Could you filter the records below and return each line that holds "click"?

↓↓↓

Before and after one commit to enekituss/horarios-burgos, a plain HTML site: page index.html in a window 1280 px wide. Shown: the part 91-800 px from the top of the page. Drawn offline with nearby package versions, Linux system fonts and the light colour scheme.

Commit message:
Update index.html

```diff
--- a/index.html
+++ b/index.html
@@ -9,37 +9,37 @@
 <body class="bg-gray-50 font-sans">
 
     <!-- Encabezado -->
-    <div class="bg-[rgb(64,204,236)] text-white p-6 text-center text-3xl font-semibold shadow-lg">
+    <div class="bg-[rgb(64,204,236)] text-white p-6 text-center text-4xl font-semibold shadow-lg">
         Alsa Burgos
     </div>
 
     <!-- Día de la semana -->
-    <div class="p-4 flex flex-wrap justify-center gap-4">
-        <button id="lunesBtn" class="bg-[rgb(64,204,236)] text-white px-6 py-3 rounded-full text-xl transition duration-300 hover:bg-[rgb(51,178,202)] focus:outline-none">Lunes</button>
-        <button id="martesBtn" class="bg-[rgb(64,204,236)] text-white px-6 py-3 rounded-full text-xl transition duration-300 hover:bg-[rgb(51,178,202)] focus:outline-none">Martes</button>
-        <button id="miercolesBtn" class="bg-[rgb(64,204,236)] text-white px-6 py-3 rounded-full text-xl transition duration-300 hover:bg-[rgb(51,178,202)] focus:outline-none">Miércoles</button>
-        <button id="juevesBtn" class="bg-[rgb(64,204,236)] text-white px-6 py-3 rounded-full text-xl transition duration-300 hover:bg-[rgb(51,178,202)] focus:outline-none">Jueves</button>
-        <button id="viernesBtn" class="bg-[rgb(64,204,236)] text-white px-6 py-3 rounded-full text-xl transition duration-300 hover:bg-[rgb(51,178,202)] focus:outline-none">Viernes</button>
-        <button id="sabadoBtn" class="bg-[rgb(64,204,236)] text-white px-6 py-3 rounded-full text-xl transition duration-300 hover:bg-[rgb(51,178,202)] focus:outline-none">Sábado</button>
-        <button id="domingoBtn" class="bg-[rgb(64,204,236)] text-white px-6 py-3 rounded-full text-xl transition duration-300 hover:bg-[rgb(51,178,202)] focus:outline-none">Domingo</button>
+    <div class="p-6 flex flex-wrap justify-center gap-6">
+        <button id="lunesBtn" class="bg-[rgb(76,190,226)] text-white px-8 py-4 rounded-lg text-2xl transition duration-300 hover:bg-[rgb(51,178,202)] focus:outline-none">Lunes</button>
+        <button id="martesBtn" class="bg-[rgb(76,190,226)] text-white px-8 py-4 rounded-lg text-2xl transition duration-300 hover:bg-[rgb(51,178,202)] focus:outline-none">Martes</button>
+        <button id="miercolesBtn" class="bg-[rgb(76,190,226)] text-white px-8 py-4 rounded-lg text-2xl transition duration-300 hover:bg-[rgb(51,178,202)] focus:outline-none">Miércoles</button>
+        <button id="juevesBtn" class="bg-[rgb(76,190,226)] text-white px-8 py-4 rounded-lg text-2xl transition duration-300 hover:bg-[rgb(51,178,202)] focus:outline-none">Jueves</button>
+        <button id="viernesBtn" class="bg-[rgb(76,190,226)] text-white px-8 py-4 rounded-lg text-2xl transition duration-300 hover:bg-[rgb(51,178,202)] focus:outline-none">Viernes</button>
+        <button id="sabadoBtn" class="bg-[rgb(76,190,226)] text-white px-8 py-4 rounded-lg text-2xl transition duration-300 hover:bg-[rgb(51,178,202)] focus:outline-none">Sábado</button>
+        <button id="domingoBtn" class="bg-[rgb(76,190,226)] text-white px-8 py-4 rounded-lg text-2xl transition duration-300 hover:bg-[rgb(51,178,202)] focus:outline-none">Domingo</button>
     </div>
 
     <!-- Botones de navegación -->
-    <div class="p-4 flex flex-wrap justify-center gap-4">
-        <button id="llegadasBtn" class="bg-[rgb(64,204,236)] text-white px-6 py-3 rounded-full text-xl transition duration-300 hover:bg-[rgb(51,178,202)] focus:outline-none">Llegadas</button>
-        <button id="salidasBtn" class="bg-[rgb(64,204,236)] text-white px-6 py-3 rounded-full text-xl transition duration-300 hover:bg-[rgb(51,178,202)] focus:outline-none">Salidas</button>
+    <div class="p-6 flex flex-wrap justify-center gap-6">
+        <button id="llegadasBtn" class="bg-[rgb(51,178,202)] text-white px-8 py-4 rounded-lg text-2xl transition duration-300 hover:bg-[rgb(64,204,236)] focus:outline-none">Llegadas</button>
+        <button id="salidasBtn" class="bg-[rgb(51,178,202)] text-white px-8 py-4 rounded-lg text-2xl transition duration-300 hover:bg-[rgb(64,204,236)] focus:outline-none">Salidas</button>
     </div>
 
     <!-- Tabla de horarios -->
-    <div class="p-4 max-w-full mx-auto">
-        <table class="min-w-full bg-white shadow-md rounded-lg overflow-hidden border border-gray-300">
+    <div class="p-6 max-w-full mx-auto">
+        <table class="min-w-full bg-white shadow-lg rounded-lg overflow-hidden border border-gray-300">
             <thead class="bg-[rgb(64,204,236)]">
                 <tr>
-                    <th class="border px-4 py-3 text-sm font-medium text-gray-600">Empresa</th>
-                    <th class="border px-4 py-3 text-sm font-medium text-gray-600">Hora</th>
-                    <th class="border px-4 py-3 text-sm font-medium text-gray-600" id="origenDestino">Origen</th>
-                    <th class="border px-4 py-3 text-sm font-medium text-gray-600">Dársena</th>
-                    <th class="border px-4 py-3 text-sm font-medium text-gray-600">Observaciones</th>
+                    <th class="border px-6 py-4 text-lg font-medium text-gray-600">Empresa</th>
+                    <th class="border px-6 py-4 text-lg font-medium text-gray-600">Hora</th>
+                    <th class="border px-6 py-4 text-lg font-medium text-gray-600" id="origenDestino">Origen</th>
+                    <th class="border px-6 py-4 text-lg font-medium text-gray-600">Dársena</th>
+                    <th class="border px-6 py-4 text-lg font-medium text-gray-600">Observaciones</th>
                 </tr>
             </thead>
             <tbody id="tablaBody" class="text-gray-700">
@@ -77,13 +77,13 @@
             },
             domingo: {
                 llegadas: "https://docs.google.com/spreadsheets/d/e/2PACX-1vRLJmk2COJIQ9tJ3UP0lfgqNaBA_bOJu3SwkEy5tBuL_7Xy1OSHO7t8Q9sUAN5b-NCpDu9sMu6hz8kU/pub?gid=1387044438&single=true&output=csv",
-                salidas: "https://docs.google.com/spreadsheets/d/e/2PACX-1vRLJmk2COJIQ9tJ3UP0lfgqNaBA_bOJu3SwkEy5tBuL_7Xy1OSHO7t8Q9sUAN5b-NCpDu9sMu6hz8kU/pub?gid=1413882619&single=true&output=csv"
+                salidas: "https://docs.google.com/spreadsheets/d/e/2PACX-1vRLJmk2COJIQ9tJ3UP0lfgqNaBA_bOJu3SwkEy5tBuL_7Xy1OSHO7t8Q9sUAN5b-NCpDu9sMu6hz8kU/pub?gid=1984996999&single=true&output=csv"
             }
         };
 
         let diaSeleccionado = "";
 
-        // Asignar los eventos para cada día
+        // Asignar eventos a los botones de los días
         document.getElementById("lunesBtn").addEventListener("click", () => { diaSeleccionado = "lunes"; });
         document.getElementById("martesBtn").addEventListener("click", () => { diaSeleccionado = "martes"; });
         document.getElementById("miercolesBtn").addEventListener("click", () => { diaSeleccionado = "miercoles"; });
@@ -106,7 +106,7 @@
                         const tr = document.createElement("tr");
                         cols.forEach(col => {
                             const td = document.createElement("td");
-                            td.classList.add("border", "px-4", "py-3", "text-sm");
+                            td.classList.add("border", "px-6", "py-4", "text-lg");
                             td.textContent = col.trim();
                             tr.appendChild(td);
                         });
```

↑↑↑

■ Response
         document.getElementById("lunesBtn").addEventListener("click", () => { diaSeleccionado = "lunes"; });
         document.getElementById("martesBtn").addEventListener("click", () => { diaSeleccionado = "martes"; });
         document.getElementById("miercolesBtn").addEventListener("click", () => { diaSeleccionado = "miercoles"; });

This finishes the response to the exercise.